Entitlement breeds sloppiness and bad behaviour like a terrible disease. There is nothing worse than a leader who thinks of himself above the rules, especially if he sets these very rules in place. What the administration captained by Boris Johnson did during the events of Partygate is on the border of lunacy and certainly affected by stiff carelessness and sheer contempt for the rules. I recall very well the scandals of Berlusconi during his Presidency. The same was true for him back then as it is today for Johnson: people were excusing his debauchery because Berlusconi was, in the end, a "funny guy" and therefore excusable. How very Italian, right? That would never happen in the UK… Granted there was also prostitution involved with Silvio, so I am afraid Boris gets no supervillain award (or any recognition for that matter). Indeed the Prime Minister spent his [Party's] money much more piously when he allowed his third wife to fittingly redecorate his ministerial apartments - an unmistakable mark of a civilised and indeed well educated man… But, hey, just like Berlusconi, Johnson is a funny guy. So let's continue to excuse him. Rest assured, the scandals will keep on coming ever larger. As a result of forgiving the unforgivable, Italy lost part of its economy and most of its credibility with the rest of the world. In the end: "how can we trust the same people that left a jester in power?!" Let's wait for Great Britain to endure the same. It will be such a spectacle watching the funny guy destroying what we've got left of the long-gone Empire. Please, wake up, folks!
Alexander Boris de Pfeffel Johnson belongs to the same populists club of Le pen, Salvini, Grillo, Trump, Orban and yes also Putin.

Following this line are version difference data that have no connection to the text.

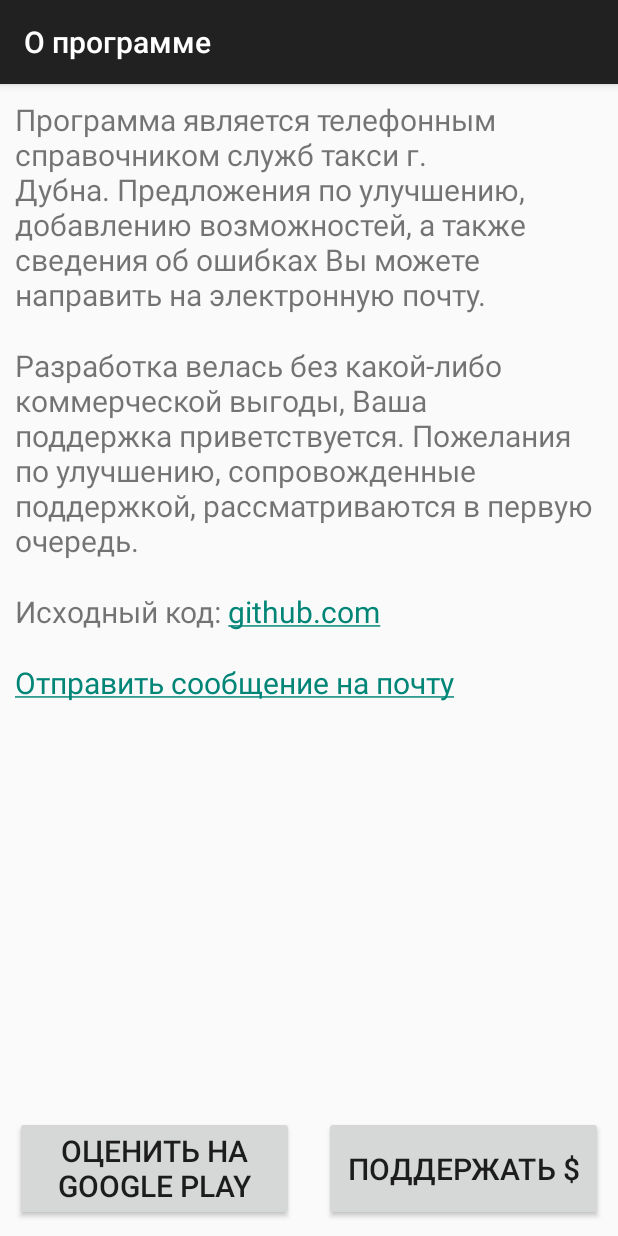
After one commit to dmide/DubnaTaxi, an Android app: the InfoActivity screen opened directly, with no data from a screen before it, on a phone screen of 412 x 824 dp. The commit adds this screen. Run offline under Robolectric (Android 15) with nearby library versions, the phone set to English and light mode, and no system bars.

Commit message:
"about" section added; refactoring

```diff
--- a/dubnataxi/build.gradle
+++ b/dubnataxi/build.gradle
@@ -3,9 +3,9 @@ apply plugin: 'android'
 dependencies {
     compile 'com.android.support:appcompat-v7:19.0.+'
     compile 'com.android.support:support-v4:19.0.1'
-    compile files('libs/quick-json-1.0.2.3.jar')
     compile 'com.github.chrisbanes.actionbarpulltorefresh:extra-abc:+'
     compile 'com.nhaarman.listviewanimations:library:2.5.2'
+    compile files('libs/quick-json-1.0.2.3.jar')
 }
 
 android {
--- /dev/null
+++ b/dubnataxi/src/main/java/ru/dmide/dubnataxi/BaseActivity.java
@@ -0,0 +1,18 @@
+package ru.dmide.dubnataxi;
+
+import android.app.Activity;
+import android.support.v7.app.ActionBarActivity;
+import android.view.View;
+
+/**
+ * Created by dmide on 09/03/14.
+ */
+public abstract class BaseActivity extends ActionBarActivity {
+    public <T extends View> T viewById(int id){
+        return (T) findViewById(id);
+    }
+
+    public static <T extends View> T viewById(View parent, int id) {
+        return (T) parent.findViewById(id);
+    }
+}
--- /dev/null
+++ b/dubnataxi/src/main/java/ru/dmide/dubnataxi/InfoActivity.java
@@ -0,0 +1,37 @@
+package ru.dmide.dubnataxi;
+
+import android.content.Intent;
+import android.net.Uri;
+import android.os.Bundle;
+import android.text.Html;
+import android.text.method.LinkMovementMethod;
+import android.view.View;
+import android.widget.Button;
+import android.widget.TextView;
+
+public class InfoActivity extends BaseActivity {
+
+    @Override
+    protected void onCreate(Bundle savedInstanceState) {
+        super.onCreate(savedInstanceState);
+        setContentView(R.layout.activity_info);
+        TextView mailTo = viewById(R.id.mail_to);
+        mailTo.setText(Html.fromHtml("<a href=\"mailto:revdmide@gmail.com\">" + getString(R.string.mail_to) + "</a>"));
+        mailTo.setMovementMethod(LinkMovementMethod.getInstance());
+
+        TextView sources = viewById(R.id.sources);
+        sources.setText(Html.fromHtml(getString(R.string.sources) + " <a href=\"https://github.com/dmide/DubnaTaxi\">github.com</a>"));
+        sources.setMovementMethod(LinkMovementMethod.getInstance());
+
+        Button play_btn = viewById(R.id.rate_btn);
+        play_btn.setOnClickListener(new View.OnClickListener() {
+            @Override
+            public void onClick(View v) {
+                Uri uri = Uri.parse(getString(R.string.google_play_link));
+                Intent intent = new Intent(Intent.ACTION_VIEW, uri);
+                startActivity(intent);
+            }
+        });
+    }
+
+}
--- a/dubnataxi/src/main/java/ru/dmide/dubnataxi/ServicesAdapter.java
+++ b/dubnataxi/src/main/java/ru/dmide/dubnataxi/ServicesAdapter.java
@@ -8,6 +8,8 @@ import android.widget.TextView;
 import com.haarman.listviewanimations.ArrayAdapter;
 
 import java.util.ArrayList;
+
+import static ru.dmide.dubnataxi.BaseActivity.viewById;
 
 public class ServicesAdapter extends ArrayAdapter {
 
@@ -32,7 +34,7 @@ public class ServicesAdapter extends ArrayAdapter {
         if (convertView == null) {
             convertView = inflater.inflate(R.layout.group_view, null);
         }
-        TextView textView = (TextView) convertView.findViewById(R.id.text);
+        TextView textView = viewById(convertView, R.id.text);
         textView.setText(services.get(position));
         textView.setHeight(listItemHeight);
         return convertView;
--- a/dubnataxi/src/main/res/menu/main.xml
+++ b/dubnataxi/src/main/res/menu/main.xml
@@ -1,5 +1,11 @@
 <menu xmlns:android="http://schemas.android.com/apk/res/android"
       xmlns:app="http://schemas.android.com/apk/res-auto">
+
+    <item android:id="@+id/info"
+        android:title="@string/title_activity_info"
+        android:orderInCategory="100"
+        app:showAsAction="never"
+        />
 
     <item android:id="@+id/action_settings"
           android:title="@string/action_settings"
--- a/dubnataxi/src/main/res/values/dimens.xml
+++ b/dubnataxi/src/main/res/values/dimens.xml
@@ -7,7 +7,12 @@
     <dimen name="list_parent_left_padding">20dp</dimen>
     <dimen name="drawable_padding">10dp</dimen>
     <dimen name="called_drawable_paddingtop">20dp</dimen>
+    <dimen name="info_text_padding">10dp</dimen>
+    <dimen name="info_btn_margin">10dp</dimen>
+    <dimen name="info_btn_padding">5dp</dimen>
     <dimen name="phone_number_margin_left">5dp</dimen>
+    <dimen name="info_btn_width">200dp</dimen>
+    <dimen name="info_btn_height">70dp</dimen>
 
     <dimen name="list_text_size">20sp</dimen>
 
--- a/dubnataxi/src/main/res/values/strings.xml
+++ b/dubnataxi/src/main/res/values/strings.xml
@@ -2,8 +2,19 @@
 <resources>
 
     <string name="app_name">DubnaTaxi</string>
-    <string name="action_settings">Settings</string>
+    <string name="action_settings">Настройки</string>
     <string name="problem">Не удается получить данные, проблемы с соединением. Попробуйте повторить действие.</string>
     <string name="cancel">Отмена</string>
+    <string name="title_activity_info">О программе</string>
+    <string name="info1">Программа является телефонным справочником служб такси г. Дубна.
+        Предложения по улучшению, добавлению возможностей, а также сведения об ошибках Вы можете направить на электронную почту.</string>
+    <string name="info2">Разработка велась без какой-либо коммерческой выгоды, Ваша поддержка приветствуется.
+        Пожелания по улучшению, сопровожденные поддержкой, рассматриваются в первую очередь.</string>
+    <string name="sources">Исходный код:</string>
+    <string name="mail_to">Отправить сообщение на почту</string>
+    <string name="rate_app">Оценить на\nGoogle Play</string>
+    <string name="donate">Поддержать $</string>
+    <string name="google_play_link">https://play.google.com/store/apps/details?id=ru.dmide.dubnataxi</string>
+
 
 </resources>
--- a/dubnataxi/src/main/res/values/styles.xml
+++ b/dubnataxi/src/main/res/values/styles.xml
@@ -1,4 +1,19 @@
 <!-- Base application theme. -->
 <resources>
     <style name="Theme.MyTheme" parent="@style/Theme.Base.AppCompat.Light.DarkActionBar"/>
+
+    <style name="info_text">
+        <item name="android:padding">@dimen/info_text_padding</item>
+        <item name="android:layout_width">match_parent</item>
+        <item name="android:layout_height">wrap_content</item>
+        <item name="android:textSize">@dimen/list_text_size</item>
+    </style>
+
+    <style name="info_btn">
+        <item name="android:layout_margin">@dimen/info_btn_margin</item>
+        <item name="android:padding">@dimen/info_btn_padding</item>
+        <item name="android:layout_width">@dimen/info_btn_width</item>
+        <item name="android:layout_height">@dimen/info_btn_height</item>
+        <item name="android:textSize">@dimen/list_text_size</item>
+    </style>
 </resources>
```
Also changed, not shown: dubnataxi/src/main/AndroidManifest.xml (+12 -7 lines), dubnataxi/src/main/java/ru/dmide/dubnataxi/Controller.java (+13 -6 lines), dubnataxi/src/main/java/ru/dmide/dubnataxi/MainActivity.java (+9 -12 lines), dubnataxi/src/main/java/ru/dmide/dubnataxi/PhonesAdapter.java (+6 -4 lines), dubnataxi/src/main/res/drawable-xhdpi/ic_called.png (added).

Not because one campaigned against a war or received a good education, he is to be faithfully trusted and believed as not capable of lying through his teeth via toxic rhetoric, identity politics, clownish stunts and practices of public deception like campaigning for Ukraine, all embellished with its twin flags pin blazing on his accurately dishevelled suit (oh Boris, one of us!). Great Britain deserves a Great Leader, not a mockery, and now more than ever as the country left the EU. History may not be changed, but we know it can be amended for good. Let's hope for a return to sanity in this country. It may result in a less amusing plot than the funambolic adventures of Boris and his drunken mates. Still, it will be a far more credible story for Great Britain, one that will not make us just proud of its glorious past, but also of its future - and not ashamed of its present.